• [What is being asked]: Nothing in the entries may be dropped: restate them word for word.

• [Supplied entries]:
------------------------------------------------------------

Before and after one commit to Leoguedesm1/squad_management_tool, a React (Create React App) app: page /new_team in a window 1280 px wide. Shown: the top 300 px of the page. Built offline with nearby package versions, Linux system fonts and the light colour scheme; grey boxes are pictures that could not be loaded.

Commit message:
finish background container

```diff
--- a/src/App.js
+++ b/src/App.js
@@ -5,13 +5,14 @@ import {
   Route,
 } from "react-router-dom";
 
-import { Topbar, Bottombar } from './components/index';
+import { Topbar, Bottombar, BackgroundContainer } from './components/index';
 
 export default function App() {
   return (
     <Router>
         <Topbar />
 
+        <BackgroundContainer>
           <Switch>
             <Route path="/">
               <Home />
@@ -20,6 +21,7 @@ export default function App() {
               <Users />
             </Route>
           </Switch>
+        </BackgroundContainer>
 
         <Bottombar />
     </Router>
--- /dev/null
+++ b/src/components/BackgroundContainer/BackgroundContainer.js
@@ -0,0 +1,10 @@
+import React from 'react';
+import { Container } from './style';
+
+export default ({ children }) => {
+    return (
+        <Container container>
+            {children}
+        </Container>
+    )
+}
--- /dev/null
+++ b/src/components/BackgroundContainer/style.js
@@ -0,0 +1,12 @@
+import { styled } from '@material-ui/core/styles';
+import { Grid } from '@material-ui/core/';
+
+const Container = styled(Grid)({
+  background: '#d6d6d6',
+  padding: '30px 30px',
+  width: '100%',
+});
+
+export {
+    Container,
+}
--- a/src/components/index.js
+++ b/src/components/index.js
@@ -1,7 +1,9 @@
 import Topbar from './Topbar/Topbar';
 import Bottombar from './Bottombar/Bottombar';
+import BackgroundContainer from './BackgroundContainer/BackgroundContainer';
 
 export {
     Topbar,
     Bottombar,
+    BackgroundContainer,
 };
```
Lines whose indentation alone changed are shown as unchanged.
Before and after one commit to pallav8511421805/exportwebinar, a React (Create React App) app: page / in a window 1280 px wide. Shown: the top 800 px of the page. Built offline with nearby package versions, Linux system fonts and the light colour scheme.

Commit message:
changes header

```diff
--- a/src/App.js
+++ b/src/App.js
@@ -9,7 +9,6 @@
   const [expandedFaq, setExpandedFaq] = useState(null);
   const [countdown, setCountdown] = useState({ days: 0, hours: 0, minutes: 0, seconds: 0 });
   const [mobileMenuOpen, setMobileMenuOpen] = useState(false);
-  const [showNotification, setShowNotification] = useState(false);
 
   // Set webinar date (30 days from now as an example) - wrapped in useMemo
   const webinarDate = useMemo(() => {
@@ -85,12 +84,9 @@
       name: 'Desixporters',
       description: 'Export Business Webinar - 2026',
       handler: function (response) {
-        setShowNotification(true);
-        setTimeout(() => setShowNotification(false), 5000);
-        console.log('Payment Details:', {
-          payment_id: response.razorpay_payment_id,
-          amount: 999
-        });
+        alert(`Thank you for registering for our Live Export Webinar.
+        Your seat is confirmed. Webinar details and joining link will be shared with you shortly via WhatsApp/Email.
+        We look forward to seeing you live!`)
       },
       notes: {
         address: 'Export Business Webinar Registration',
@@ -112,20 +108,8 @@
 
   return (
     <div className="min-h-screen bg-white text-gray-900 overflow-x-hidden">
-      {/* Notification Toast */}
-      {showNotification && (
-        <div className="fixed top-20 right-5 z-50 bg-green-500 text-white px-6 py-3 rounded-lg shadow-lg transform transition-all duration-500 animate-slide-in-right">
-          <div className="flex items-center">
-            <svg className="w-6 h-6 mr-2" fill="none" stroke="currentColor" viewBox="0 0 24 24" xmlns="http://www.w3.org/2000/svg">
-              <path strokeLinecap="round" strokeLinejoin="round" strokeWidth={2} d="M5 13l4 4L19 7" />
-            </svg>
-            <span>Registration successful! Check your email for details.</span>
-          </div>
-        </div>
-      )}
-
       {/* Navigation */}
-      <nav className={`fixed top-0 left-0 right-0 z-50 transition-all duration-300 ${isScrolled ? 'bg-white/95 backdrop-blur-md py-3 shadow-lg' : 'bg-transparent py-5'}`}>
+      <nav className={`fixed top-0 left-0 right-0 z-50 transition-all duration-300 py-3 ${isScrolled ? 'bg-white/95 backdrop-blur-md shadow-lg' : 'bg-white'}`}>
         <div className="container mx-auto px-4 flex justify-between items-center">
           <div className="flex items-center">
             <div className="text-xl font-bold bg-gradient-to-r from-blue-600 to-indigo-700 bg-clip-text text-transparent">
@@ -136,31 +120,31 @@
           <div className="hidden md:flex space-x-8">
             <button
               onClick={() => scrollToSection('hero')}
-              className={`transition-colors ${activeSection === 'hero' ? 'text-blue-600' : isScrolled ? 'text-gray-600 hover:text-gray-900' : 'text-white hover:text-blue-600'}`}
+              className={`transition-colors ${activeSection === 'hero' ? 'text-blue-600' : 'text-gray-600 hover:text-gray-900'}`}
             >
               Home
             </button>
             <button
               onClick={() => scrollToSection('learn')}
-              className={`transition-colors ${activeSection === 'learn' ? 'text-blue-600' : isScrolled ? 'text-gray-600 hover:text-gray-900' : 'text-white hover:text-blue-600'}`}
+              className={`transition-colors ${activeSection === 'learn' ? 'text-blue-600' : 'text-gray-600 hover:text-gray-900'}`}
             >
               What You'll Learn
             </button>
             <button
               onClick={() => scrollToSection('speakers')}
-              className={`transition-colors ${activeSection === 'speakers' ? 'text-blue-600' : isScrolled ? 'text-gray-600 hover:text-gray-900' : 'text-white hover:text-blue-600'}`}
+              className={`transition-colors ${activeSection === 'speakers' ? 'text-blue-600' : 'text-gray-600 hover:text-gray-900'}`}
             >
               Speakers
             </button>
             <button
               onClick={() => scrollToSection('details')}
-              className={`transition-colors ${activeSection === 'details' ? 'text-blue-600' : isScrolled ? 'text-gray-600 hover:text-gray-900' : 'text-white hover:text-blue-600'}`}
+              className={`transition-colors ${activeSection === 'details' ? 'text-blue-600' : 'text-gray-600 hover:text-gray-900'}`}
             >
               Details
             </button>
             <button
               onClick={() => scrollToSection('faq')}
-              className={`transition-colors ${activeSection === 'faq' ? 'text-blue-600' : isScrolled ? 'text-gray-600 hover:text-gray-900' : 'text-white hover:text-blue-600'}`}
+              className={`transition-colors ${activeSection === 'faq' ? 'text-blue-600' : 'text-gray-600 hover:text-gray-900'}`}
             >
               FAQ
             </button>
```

------------------------------------------------------------

• [Solution to the exercise]:
Before and after one commit to Leoguedesm1/squad_management_tool, a React (Create React App) app: page /new_team in a window 1280 px wide. Shown: the top 300 px of the page. Built offline with nearby package versions, Linux system fonts and the light colour scheme; grey boxes are pictures that could not be loaded.

Commit message:
finish background container

```diff
--- a/src/App.js
+++ b/src/App.js
@@ -5,13 +5,14 @@ import {
   Route,
 } from "react-router-dom";
 
-import { Topbar, Bottombar } from './components/index';
+import { Topbar, Bottombar, BackgroundContainer } from './components/index';
 
 export default function App() {
   return (
     <Router>
         <Topbar />
 
+        <BackgroundContainer>
           <Switch>
             <Route path="/">
               <Home />
@@ -20,6 +21,7 @@ export default function App() {
               <Users />
             </Route>
           </Switch>
+        </BackgroundContainer>
 
         <Bottombar />
     </Router>
--- /dev/null
+++ b/src/components/BackgroundContainer/BackgroundContainer.js
@@ -0,0 +1,10 @@
+import React from 'react';
+import { Container } from './style';
+
+export default ({ children }) => {
+    return (
+        <Container container>
+            {children}
+        </Container>
+    )
+}
--- /dev/null
+++ b/src/components/BackgroundContainer/style.js
@@ -0,0 +1,12 @@
+import { styled } from '@material-ui/core/styles';
+import { Grid } from '@material-ui/core/';
+
+const Container = styled(Grid)({
+  background: '#d6d6d6',
+  padding: '30px 30px',
+  width: '100%',
+});
+
+export {
+    Container,
+}
--- a/src/components/index.js
+++ b/src/components/index.js
@@ -1,7 +1,9 @@
 import Topbar from './Topbar/Topbar';
 import Bottombar from './Bottombar/Bottombar';
+import BackgroundContainer from './BackgroundContainer/BackgroundContainer';
 
 export {
     Topbar,
     Bottombar,
+    BackgroundContainer,
 };
```
Lines whose indentation alone changed are shown as unchanged.
Before and after one commit to pallav8511421805/exportwebinar, a React (Create React App) app: page / in a window 1280 px wide. Shown: the top 800 px of the page. Built offline with nearby package versions, Linux system fonts and the light colour scheme.

Commit message:
changes header

```diff
--- a/src/App.js
+++ b/src/App.js
@@ -9,7 +9,6 @@
   const [expandedFaq, setExpandedFaq] = useState(null);
   const [countdown, setCountdown] = useState({ days: 0, hours: 0, minutes: 0, seconds: 0 });
   const [mobileMenuOpen, setMobileMenuOpen] = useState(false);
-  const [showNotification, setShowNotification] = useState(false);
 
   // Set webinar date (30 days from now as an example) - wrapped in useMemo
   const webinarDate = useMemo(() => {
@@ -85,12 +84,9 @@
       name: 'Desixporters',
       description: 'Export Business Webinar - 2026',
       handler: function (response) {
-        setShowNotification(true);
-        setTimeout(() => setShowNotification(false), 5000);
-        console.log('Payment Details:', {
-          payment_id: response.razorpay_payment_id,
-          amount: 999
-        });
+        alert(`Thank you for registering for our Live Export Webinar.
+        Your seat is confirmed. Webinar details and joining link will be shared with you shortly via WhatsApp/Email.
+        We look forward to seeing you live!`)
       },
       notes: {
         address: 'Export Business Webinar Registration',
@@ -112,20 +108,8 @@
 
   return (
     <div className="min-h-screen bg-white text-gray-900 overflow-x-hidden">
-      {/* Notification Toast */}
-      {showNotification && (
-        <div className="fixed top-20 right-5 z-50 bg-green-500 text-white px-6 py-3 rounded-lg shadow-lg transform transition-all duration-500 animate-slide-in-right">
-          <div className="flex items-center">
-            <svg className="w-6 h-6 mr-2" fill="none" stroke="currentColor" viewBox="0 0 24 24" xmlns="http://www.w3.org/2000/svg">
-              <path strokeLinecap="round" strokeLinejoin="round" strokeWidth={2} d="M5 13l4 4L19 7" />
-            </svg>
-            <span>Registration successful! Check your email for details.</span>
-          </div>
-        </div>
-      )}
-
       {/* Navigation */}
-      <nav className={`fixed top-0 left-0 right-0 z-50 transition-all duration-300 ${isScrolled ? 'bg-white/95 backdrop-blur-md py-3 shadow-lg' : 'bg-transparent py-5'}`}>
+      <nav className={`fixed top-0 left-0 right-0 z-50 transition-all duration-300 py-3 ${isScrolled ? 'bg-white/95 backdrop-blur-md shadow-lg' : 'bg-white'}`}>
         <div className="container mx-auto px-4 flex justify-between items-center">
           <div className="flex items-center">
             <div className="text-xl font-bold bg-gradient-to-r from-blue-600 to-indigo-700 bg-clip-text text-transparent">
@@ -136,31 +120,31 @@
           <div className="hidden md:flex space-x-8">
             <button
               onClick={() => scrollToSection('hero')}
-              className={`transition-colors ${activeSection === 'hero' ? 'text-blue-600' : isScrolled ? 'text-gray-600 hover:text-gray-900' : 'text-white hover:text-blue-600'}`}
+              className={`transition-colors ${activeSection === 'hero' ? 'text-blue-600' : 'text-gray-600 hover:text-gray-900'}`}
             >
               Home
             </button>
             <button
               onClick={() => scrollToSection('learn')}
-              className={`transition-colors ${activeSection === 'learn' ? 'text-blue-600' : isScrolled ? 'text-gray-600 hover:text-gray-900' : 'text-white hover:text-blue-600'}`}
+              className={`transition-colors ${activeSection === 'learn' ? 'text-blue-600' : 'text-gray-600 hover:text-gray-900'}`}
             >
               What You'll Learn
             </button>
             <button
               onClick={() => scrollToSection('speakers')}
-              className={`transition-colors ${activeSection === 'speakers' ? 'text-blue-600' : isScrolled ? 'text-gray-600 hover:text-gray-900' : 'text-white hover:text-blue-600'}`}
+              className={`transition-colors ${activeSection === 'speakers' ? 'text-blue-600' : 'text-gray-600 hover:text-gray-900'}`}
             >
               Speakers
             </button>
             <button
               onClick={() => scrollToSection('details')}
-              className={`transition-colors ${activeSection === 'details' ? 'text-blue-600' : isScrolled ? 'text-gray-600 hover:text-gray-900' : 'text-white hover:text-blue-600'}`}
+              className={`transition-colors ${activeSection === 'details' ? 'text-blue-600' : 'text-gray-600 hover:text-gray-900'}`}
             >
               Details
             </button>
             <button
               onClick={() => scrollToSection('faq')}
-              className={`transition-colors ${activeSection === 'faq' ? 'text-blue-600' : isScrolled ? 'text-gray-600 hover:text-gray-900' : 'text-white hover:text-blue-600'}`}
+              className={`transition-colors ${activeSection === 'faq' ? 'text-blue-600' : 'text-gray-600 hover:text-gray-900'}`}
             >
               FAQ
             </button>
```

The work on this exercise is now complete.